University Presses: Sometimes this is the same as a small publisher, but handled by a university, making it different from a Textbook Publisher. Sometimes, these are scholarly reviewed, and sometimes marketed solely to educational institutions; sometimes not.
These small publishers work much the same as the above Top 5. Often times, but not always, an agent is a must. Again, the publisher owns the rights to the published works and the author receives royalties. Rather than years of waiting, though, an author can usually see their book published in about a year, on average.
(Also called “Indie Publishing”)
This is a class all on its own, and gaining momentum in only the last five years.
Built on a traditional model, from manuscript vetting to publication, makes it by definition traditional publishing.
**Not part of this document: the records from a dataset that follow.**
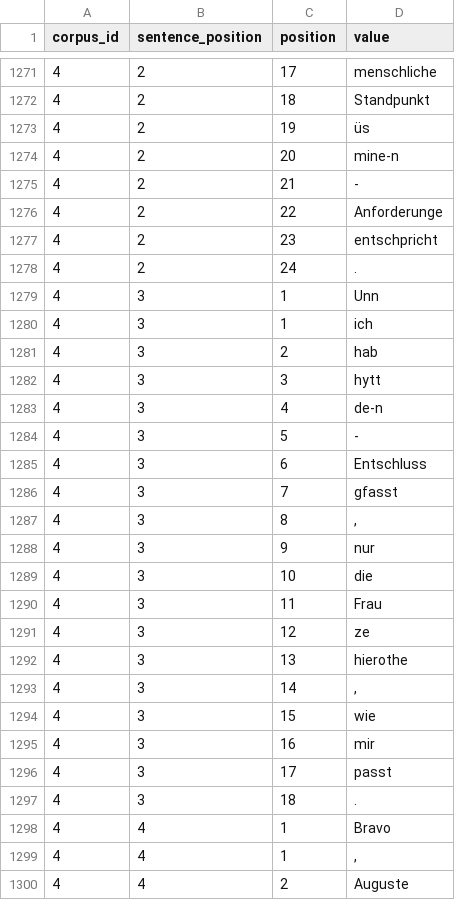
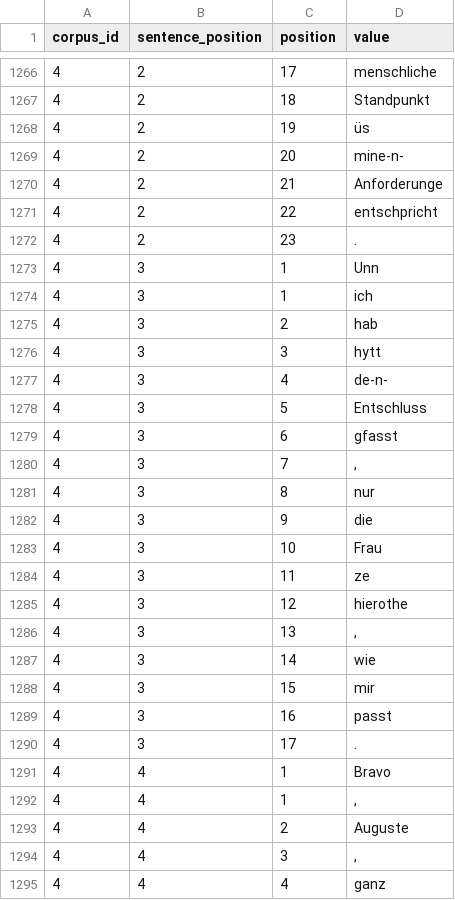
Before and after one commit to alicemillour/Bisame, a CSV file: bisame/database/seeds/csvs/words.csv, drawn as a sheet; only a part is shown, gaps mark what is left out; the shorter side is filled out with more unchanged rows; the diff covers the shown part only.

Commit message:
seed pre-annotation ok

```diff
--- a/bisame/database/seeds/csvs/words.csv
+++ b/bisame/database/seeds/csvs/words.csv
@@ -1273,7 +1268,6 @@ corpus_id;sentence_position;position;value
 4;2;19;üs
-4;2;20;mine-n
-4;2;21;-
-4;2;22;Anforderunge
-4;2;23;entschpricht
-4;2;24;.
+4;2;20;mine-n-
+4;2;21;Anforderunge
+4;2;22;entschpricht
+4;2;23;.
 4;3;1;Unn
@@ -1282,17 +1276,16 @@ corpus_id;sentence_position;position;value
 4;3;3;hytt
-4;3;4;de-n
-4;3;5;-
-4;3;6;Entschluss
-4;3;7;gfasst
-4;3;8;,
-4;3;9;nur
-4;3;10;die
-4;3;11;Frau
-4;3;12;ze
-4;3;13;hierothe
-4;3;14;,
-4;3;15;wie
-4;3;16;mir
-4;3;17;passt
-4;3;18;.
+4;3;4;de-n-
+4;3;5;Entschluss
+4;3;6;gfasst
+4;3;7;,
+4;3;8;nur
+4;3;9;die
+4;3;10;Frau
+4;3;11;ze
+4;3;12;hierothe
+4;3;13;,
+4;3;14;wie
+4;3;15;mir
+4;3;16;passt
+4;3;17;.
 4;4;1;Bravo
```
Also changed, not shown: 6 removed rows and 50 edited cells elsewhere in this file, 8 other files.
Publication rights revert to the author, which by definition classifies it as self-publishing. These two publishing criteria create an anomaly, thereby deeming it a Hybrid Publisher.
Hybrid publishers tend to cater to and favor the unknown or emerging writers. Publishers take a risk on these unknown writers, but alleviate this risk through the author’s investment—usually at a flat fee. Extras or ancillary items not required to publish the works may incur extra fees. The financial investment on the part of the author offsets the royalty rates, driving rates up from the average 9% to an average of 70%.
The time spent from querying the publisher up until publication date can vary greatly on several factors, but the turn-around time is normally quicker than with Commercial Publishers.
Essentially, it is a vested interest by both the publisher and the author. At times, an agent is involved to help the hybrid publisher and author meet. Whereas, some hybrid publishers don’t require an agent.
A few Hybrid Publishers to choose from are Boyle & Dalton, Hugo House Publishers, and She Writes Press.
(Also called “Indie Publishing”)
No manuscript vetting is needed because the author is hiring the publisher rather than the publisher accepting the author.
Essentially, this is self-publishing with someone (the publisher) doing the work for the author. While a flat fee may be incurred, the expense is usually a pay per service, from editing to design to marketing, and everything else—each to-do-item comes with its own price to be added to the bill of sale.
Dog-Ear Publishing is one Vanity Publisher.
In this case, you, the author is the publisher. You are in control and responsible for managing everything. There is no publisher to hire or to accept an offer from, other than yourself.
I hope this helps you build upon your knowledge. Alongside writing my manuscript, I’ve invested time, energy, and even at times money (classes, webinars) to become as informed as I possibly can. I’ve also gained friendships among writers, editors, and those in the publishing industry through this investment.
As an informed writer, I am confident in my choice of which type of publisher to enter into a relationship with. How about you? What could be your best fit out of the wealth of choices afforded us?
This post has been revised and was first published on 10/29/17 at Blogging my Writing Journey, found at NovElle.blogspot.com.